“We’ve given one little snapshot of one type of impact of diesel particulate matter,” said Megan Schwarzman, a physician and environmental health scientist at the University of California Berkeley.

Michael Jerrett, a professor of environmental health sciences at UCLA’s Fielding School of Public Health who was not involved in the study, said “the argument is quite convincing.”

Multiple authors of the study work for state agencies and one, a professor of medicine at the University of California, San Francisco, is a member of the California Air Resources Board.

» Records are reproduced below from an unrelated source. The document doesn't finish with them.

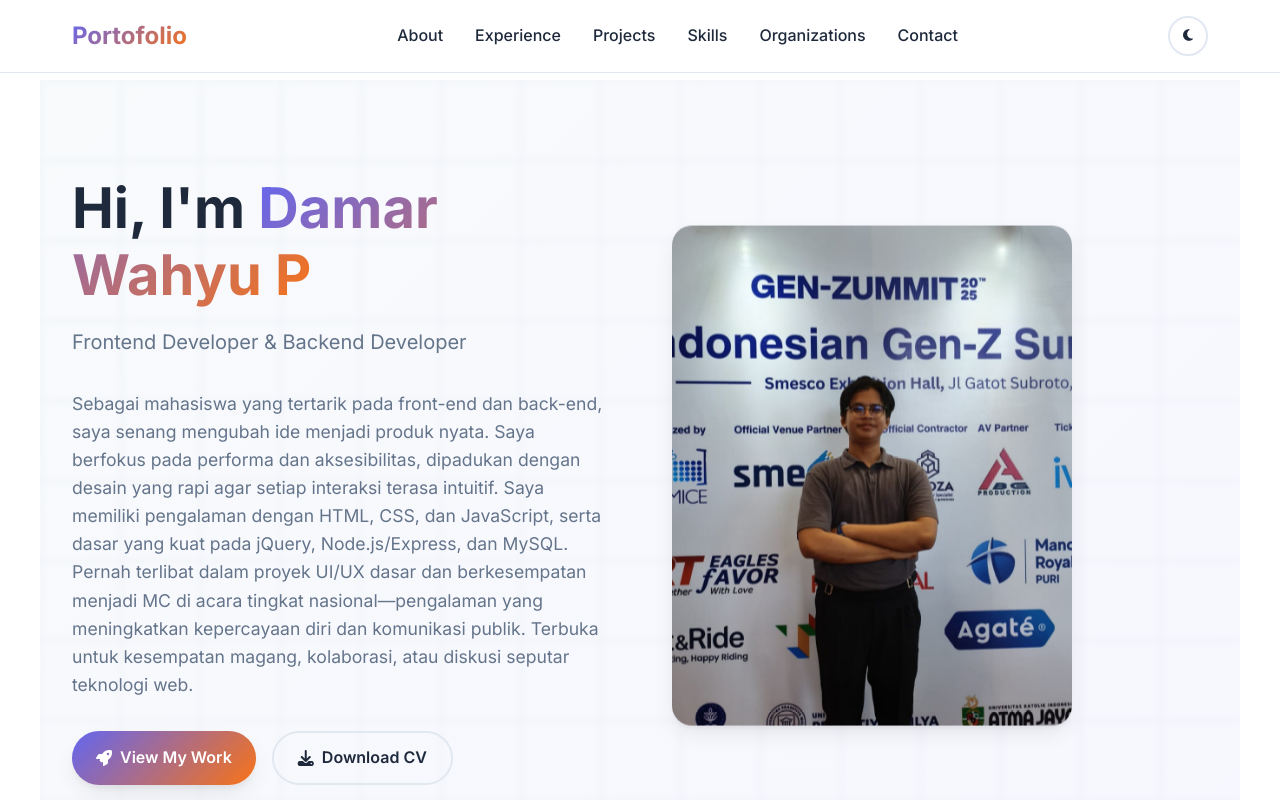
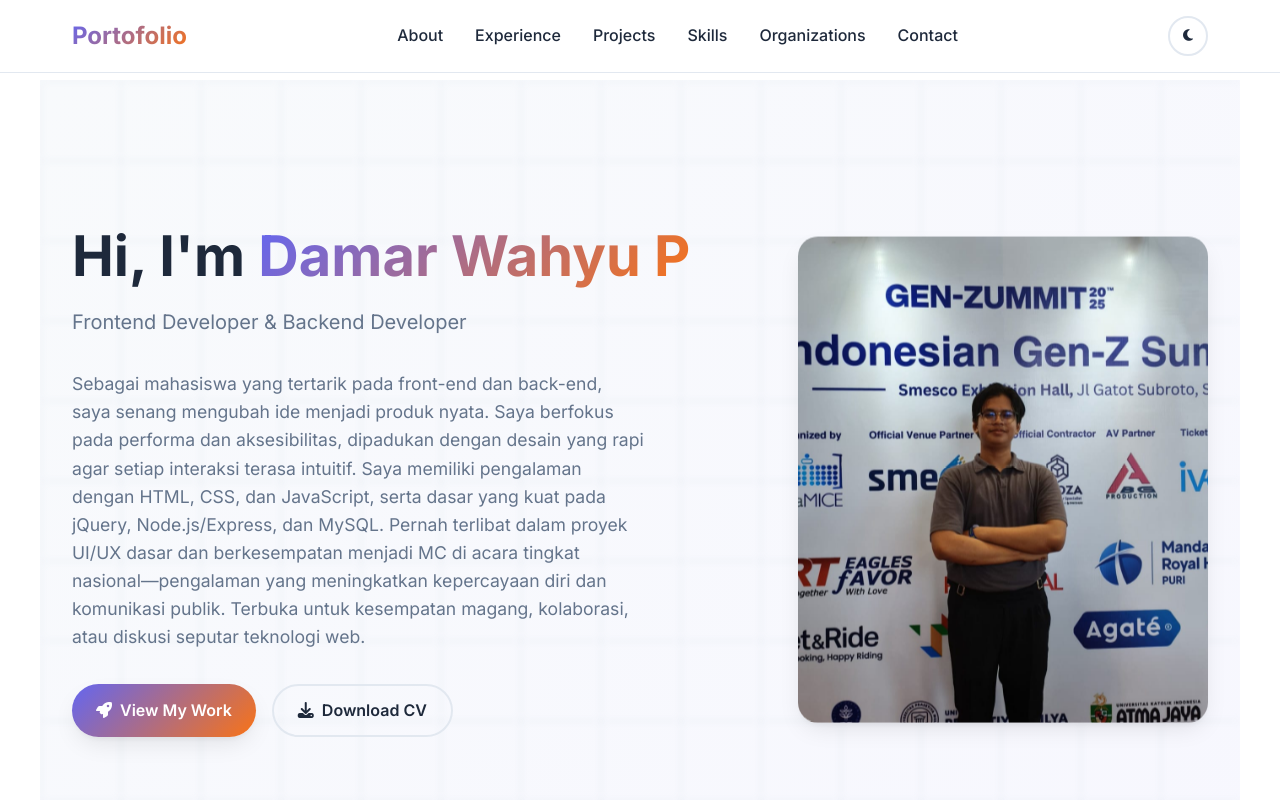
Before and after one commit to DamarWahyu111/portofolio-damar-come, a React (Vite) app: page / in a window 1280 px wide. Shown: the top 800 px of the page. Built offline with nearby package versions, Linux system fonts and the light colour scheme.

Commit message:
feat: update hero layout & typewriter

```diff
--- a/src/App.jsx
+++ b/src/App.jsx
@@ -1,14 +1,13 @@
 import React, { useEffect, useMemo, useRef, useState } from 'react'
+import useTypewriter from "./hooks/useTypewriter";
+
 export default function App() {
-  // ===== Theme (matches your localStorage + body.dark behavior) =====
   useEffect(() => {
     const saved = localStorage.getItem('theme') || 'light'
     if (saved === 'dark') document.body.classList.add('dark')
-    // small fade-in on mount like your "loaded" class
     requestAnimationFrame(() => document.body.classList.add('loaded'))
   }, [])
 
-  // ===== Active section highlighting =====
   const [current, setCurrent] = useState('about')
   useEffect(() => {
     const onScroll = () => {
@@ -25,7 +24,6 @@ export default function App() {
     return () => window.removeEventListener('scroll', onScroll)
   }, [])
 
-  // ===== Fade-in intersection observer =====
   useEffect(() => {
     const opts = { threshold: 0.1, rootMargin: '0px 0px -50px 0px' }
     const io = new IntersectionObserver((entries) => {
@@ -36,7 +34,6 @@ export default function App() {
     return () => io.disconnect()
   }, [])
 
-  // ===== Parallax for hero =====
   const heroRef = useRef(null)
   useEffect(() => {
     const onScroll = () => {
@@ -168,21 +165,30 @@ function Header({ current }) {
 }
 
 function Hero({ openLB }) {
+  // non-breaking space supaya tidak pernah terpecah
+  const typedName = useTypewriter("Damar\u00A0Wahyu\u00A0P", { speed: 85, startDelay: 300 });
+
   return (
     <div className="hero-content fade-in">
-      <div className="hero-text">
-        <h1>
-          Hi, I'm{' '}
-          <span style={{ background: 'var(--gradient)', WebkitBackgroundClip: 'text', WebkitTextFillColor: 'transparent' }}>
-            Damar Wahyu P
+      <div className="hero-text slide-enter">
+        <h1 className="hero-title">
+          <span>Hi, I'm&nbsp;</span>
+          <span className="no-wrap">
+            <span className="gradient-text">{typedName}</span>
+            <span className="type-cursor">|</span>
           </span>
         </h1>
+
         <p className="subtitle">Frontend Developer &amp; Backend Developer</p>
         <p>
-          Sebagai mahasiswa yang tertarik pada front-end dan back-end, saya senang mengubah ide menjadi produk nyata. Saya berfokus pada performa dan aksesibilitas, dipadukan dengan desain yang rapi agar setiap interaksi terasa intuitif.
-          Saya memiliki pengalaman dengan HTML, CSS, dan JavaScript, serta dasar yang kuat pada jQuery, Node.js/Express, dan MySQL. Pernah terlibat dalam proyek UI/UX dasar dan berkesempatan menjadi MC di acara tingkat nasional—pengalaman yang meningkatkan kepercayaan diri dan komunikasi publik.
-          Terbuka untuk kesempatan magang, kolaborasi, atau diskusi seputar teknologi web.
+          Sebagai mahasiswa yang tertarik pada front-end dan back-end, saya senang mengubah ide menjadi produk nyata.
+          Saya berfokus pada performa dan aksesibilitas, dipadukan dengan desain yang rapi agar setiap interaksi terasa
+          intuitif. Saya memiliki pengalaman dengan HTML, CSS, dan JavaScript, serta dasar yang kuat pada jQuery,
+          Node.js/Express, dan MySQL. Pernah terlibat dalam proyek UI/UX dasar dan berkesempatan menjadi MC di acara
+          tingkat nasional—pengalaman yang meningkatkan kepercayaan diri dan komunikasi publik. Terbuka untuk kesempatan
+          magang, kolaborasi, atau diskusi seputar teknologi web.
         </p>
+
         <div className="cta-buttons">
           <a href="#projects" className="btn btn-primary">
             <i className="fas fa-rocket"></i>
@@ -194,13 +200,17 @@ function Hero({ openLB }) {
           </a>
         </div>
       </div>
+
       <div className="hero-image floating">
-        <img src="/img/WhatsApp Image 2025-06-10 at 14.45.46_c012ae3e.jpg" alt="Damar Wahyu Putra" onClick={(e) => openLB(e.target.src)} />
+        <img
+          src="/img/WhatsApp Image 2025-06-10 at 14.45.46_c012ae3e.jpg"
+          alt="Damar Wahyu Putra"
+          onClick={(e) => openLB(e.target.src)}
+        />
       </div>
     </div>
-  )
+  );
 }
-
 function Experience() {
   return (
     <div className="experience-grid">
--- /dev/null
+++ b/src/hooks/useTypewriter.js
@@ -0,0 +1,39 @@
+import { useEffect, useRef, useState } from "react";
+
+export default function useTypewriter(
+  text,
+  { speed = 85, startDelay = 300, loop = false } = {}
+) {
+  const [out, setOut] = useState("");
+  const timers = useRef([]);
+
+  useEffect(() => {
+    let i = 0;
+    let cancelled = false;
+
+    const start = setTimeout(function tick() {
+      if (cancelled) return;
+      setOut(text.slice(0, i));
+      i++;
+      if (i <= text.length) {
+        const t = setTimeout(tick, speed);
+        timers.current.push(t);
+      } else if (loop) {
+        const t = setTimeout(() => {
+          i = 0;
+          tick();
+        }, 800);
+        timers.current.push(t);
+      }
+    }, startDelay);
+
+    timers.current.push(start);
+    return () => {
+      cancelled = true;
+      timers.current.forEach(clearTimeout);
+      timers.current = [];
+    };
+  }, [text, speed, startDelay, loop]);
+
+  return out;
+}
--- a/src/style.css
+++ b/src/style.css
@@ -241,13 +241,17 @@ body.dark .hero {
   filter: blur(3px);
 }
 
-.hero-content {
+.hero-content{
   display: grid;
-  grid-template-columns: 1fr 1fr;
-  gap: 4rem;
+  grid-template-columns: minmax(0,1fr) minmax(320px, 40vw);
+  gap: clamp(20px, 4vw, 64px);
   align-items: center;
   position: relative;
   z-index: 1;
+}
+
+.hero-title{
+  white-space: nowrap;
 }
 
 .hero-text h1 {
@@ -255,6 +259,44 @@ body.dark .hero {
   font-weight: 700;
   margin-bottom: 1rem;
   line-height: 1.2;
+}
+
+.no-wrap{
+  white-space: nowrap;
+  display: inline-flex;
+  align-items: baseline;
+}
+
+.gradient-text {
+  background: var(--gradient);
+  -webkit-background-clip: text;
+  -webkit-text-fill-color: transparent;
+  display: inline-block;
+}
+
+.type-cursor {
+  display: inline-block;
+  margin-left: 2px;
+  animation: cursorBlink 0.8s steps(1, end) infinite;
+}
+@keyframes cursorBlink {
+  50% {
+    opacity: 0;
+  }
+}
+
+.hero-text.slide-enter {
+  opacity: 0;
+  transform: translateX(-24px);
+}
+body.loaded .hero-text.slide-enter {
+  animation: slideInLeft 0.7s ease-out 0.15s forwards;
+}
+@keyframes slideInLeft {
+  to {
+    opacity: 1;
+    transform: translateX(0);
+  }
 }
 
 .hero-text .subtitle {
@@ -325,19 +367,18 @@ body.dark .btn-secondary {
 }
 
 .hero-image {
-  position: relative;
+  justify-self: end;
+  width: max-content;
 }
-
 .hero-image img {
-  width: 100%;
-  max-width: 400px;
-  height: 500px;
+  display: block;
+  width: clamp(280px, 32vw, 520px);
+  height: clamp(360px, 38vw, 520px);
   object-fit: cover;
   border-radius: 20px;
   box-shadow: var(--shadow);
   transition: transform 0.3s ease;
 }
-
 .hero-image:hover img {
   transform: scale(1.05);
 }
@@ -404,8 +445,8 @@ body.dark .card {
   width: 100%;
 }
 
-.card-inline{
-  flex: 0 0 100%;   /* kunci lebar slide */
+.card-inline {
+  flex: 0 0 100%; /* kunci lebar slide */
   width: 100%;
   box-sizing: border-box;
   padding: 1rem;
```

But Jerrett said he’s “not very concerned” about their roles influencing the analysis.

Read the full story at: https://www.abc10.com/article/news/local/california/calmatters/new-study…

By Rachel Becker originally published March 25, 2021

Graph comparing different face coverings

COEH student awardee, Liqiao Li, selected for high-impact paper by Aerosol Science & Technology

Introducing the AAAR Lecture Series

This new initiative, supported by the Sheldon K. Friedlander Memorial Fund, and with the Editors of AS&T, will feature a high-impact paper, selected by the Editors of AS&T, to be presented by its author live, webinar-style, monthly igh-impact paper presented by its author live, webinar-style, monthly. Each Lecture will be recorded and available on-demand following the live webinar.

With this new program, being launched by the Endowment Committee, AS&T Editorial Office, and the Early Career Committee, AAAR aims to highlight the research in our community, tie our Journal to other AAAR activities, and provide an opportunity to bring our membership together outside of the Annual Conference. One way we’re achieving this is by engaging with AAAR’s Student Chapters from across the nation to serve as hosts. A different Student Chapter will be the host each month and will take part in a Journal Club of their design, where they meet ahead of each Lecture to discuss the paper to be presented.

Join us for the First Lecture 

Tuesday, March 16, 2021, 1:00pm ET / 10:00 am PT

Assessing the effectiveness of various face coverings to mitigate transport of airborne particles produced by coughing indoors

We know exposure to respiratory droplets has contributed greatly to the spread of SARS-CoV-2 virus during the COVID-19 pandemic. Understanding the effectiveness of different face coverings against the outward transport of respiratory droplets in the indoor environment is particularly important to help curb transmission.

In this talk, Liqiao Li will discuss the findings and implications from investigating the effectiveness of six face coverings compared to no face covering in reducing cough-generated airborne particles.